[[ Task input open ]]
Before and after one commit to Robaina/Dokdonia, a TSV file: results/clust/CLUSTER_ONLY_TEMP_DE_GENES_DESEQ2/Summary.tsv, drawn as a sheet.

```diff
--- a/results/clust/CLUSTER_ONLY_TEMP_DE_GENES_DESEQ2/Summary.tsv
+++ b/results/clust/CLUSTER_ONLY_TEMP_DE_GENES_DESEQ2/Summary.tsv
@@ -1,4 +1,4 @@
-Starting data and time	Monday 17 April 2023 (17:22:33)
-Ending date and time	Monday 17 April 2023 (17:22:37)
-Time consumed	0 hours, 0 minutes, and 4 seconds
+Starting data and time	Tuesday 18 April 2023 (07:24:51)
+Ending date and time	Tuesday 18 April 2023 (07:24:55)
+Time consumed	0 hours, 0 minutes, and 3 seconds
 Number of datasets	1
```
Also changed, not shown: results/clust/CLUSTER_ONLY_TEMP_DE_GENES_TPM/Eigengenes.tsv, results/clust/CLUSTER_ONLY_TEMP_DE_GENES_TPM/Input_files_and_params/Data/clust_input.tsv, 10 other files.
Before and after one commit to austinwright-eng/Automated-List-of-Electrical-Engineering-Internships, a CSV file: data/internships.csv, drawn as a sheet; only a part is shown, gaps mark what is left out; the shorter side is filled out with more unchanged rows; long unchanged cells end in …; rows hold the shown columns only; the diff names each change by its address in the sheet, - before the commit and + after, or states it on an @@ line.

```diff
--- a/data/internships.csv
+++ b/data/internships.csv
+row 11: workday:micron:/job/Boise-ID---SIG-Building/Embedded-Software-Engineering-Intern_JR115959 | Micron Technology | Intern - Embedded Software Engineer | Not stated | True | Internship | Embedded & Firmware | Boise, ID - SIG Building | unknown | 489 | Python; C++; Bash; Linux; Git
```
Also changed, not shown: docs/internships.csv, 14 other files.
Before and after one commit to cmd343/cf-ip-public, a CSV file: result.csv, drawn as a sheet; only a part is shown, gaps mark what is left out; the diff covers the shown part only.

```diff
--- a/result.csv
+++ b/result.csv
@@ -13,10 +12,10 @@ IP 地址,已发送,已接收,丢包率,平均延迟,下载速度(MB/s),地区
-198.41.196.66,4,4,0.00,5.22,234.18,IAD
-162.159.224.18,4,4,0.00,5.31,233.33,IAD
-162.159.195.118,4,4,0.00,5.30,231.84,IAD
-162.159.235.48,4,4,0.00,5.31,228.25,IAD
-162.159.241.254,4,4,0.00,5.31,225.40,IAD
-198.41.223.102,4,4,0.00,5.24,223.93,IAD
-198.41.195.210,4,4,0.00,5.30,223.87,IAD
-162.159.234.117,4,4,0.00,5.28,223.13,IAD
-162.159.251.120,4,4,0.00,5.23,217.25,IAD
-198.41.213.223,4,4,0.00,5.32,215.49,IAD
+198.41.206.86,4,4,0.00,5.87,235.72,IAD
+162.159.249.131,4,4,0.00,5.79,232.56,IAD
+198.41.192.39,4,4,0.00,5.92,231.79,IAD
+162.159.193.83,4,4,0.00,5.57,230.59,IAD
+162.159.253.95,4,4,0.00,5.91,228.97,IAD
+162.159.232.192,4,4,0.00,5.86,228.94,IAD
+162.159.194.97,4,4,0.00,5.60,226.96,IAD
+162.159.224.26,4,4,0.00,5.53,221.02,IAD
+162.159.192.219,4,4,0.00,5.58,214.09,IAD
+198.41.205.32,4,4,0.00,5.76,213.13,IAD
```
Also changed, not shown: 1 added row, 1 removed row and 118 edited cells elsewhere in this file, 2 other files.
[[ Task input closed ]]
**Problem requirements:** Search the data for the string "Summary" and copy each line where it appears.

**Answer to this task:**
Before and after one commit to Robaina/Dokdonia, a TSV file: results/clust/CLUSTER_ONLY_TEMP_DE_GENES_DESEQ2/Summary.tsv, drawn as a sheet.
--- a/results/clust/CLUSTER_ONLY_TEMP_DE_GENES_DESEQ2/Summary.tsv
+++ b/results/clust/CLUSTER_ONLY_TEMP_DE_GENES_DESEQ2/Summary.tsv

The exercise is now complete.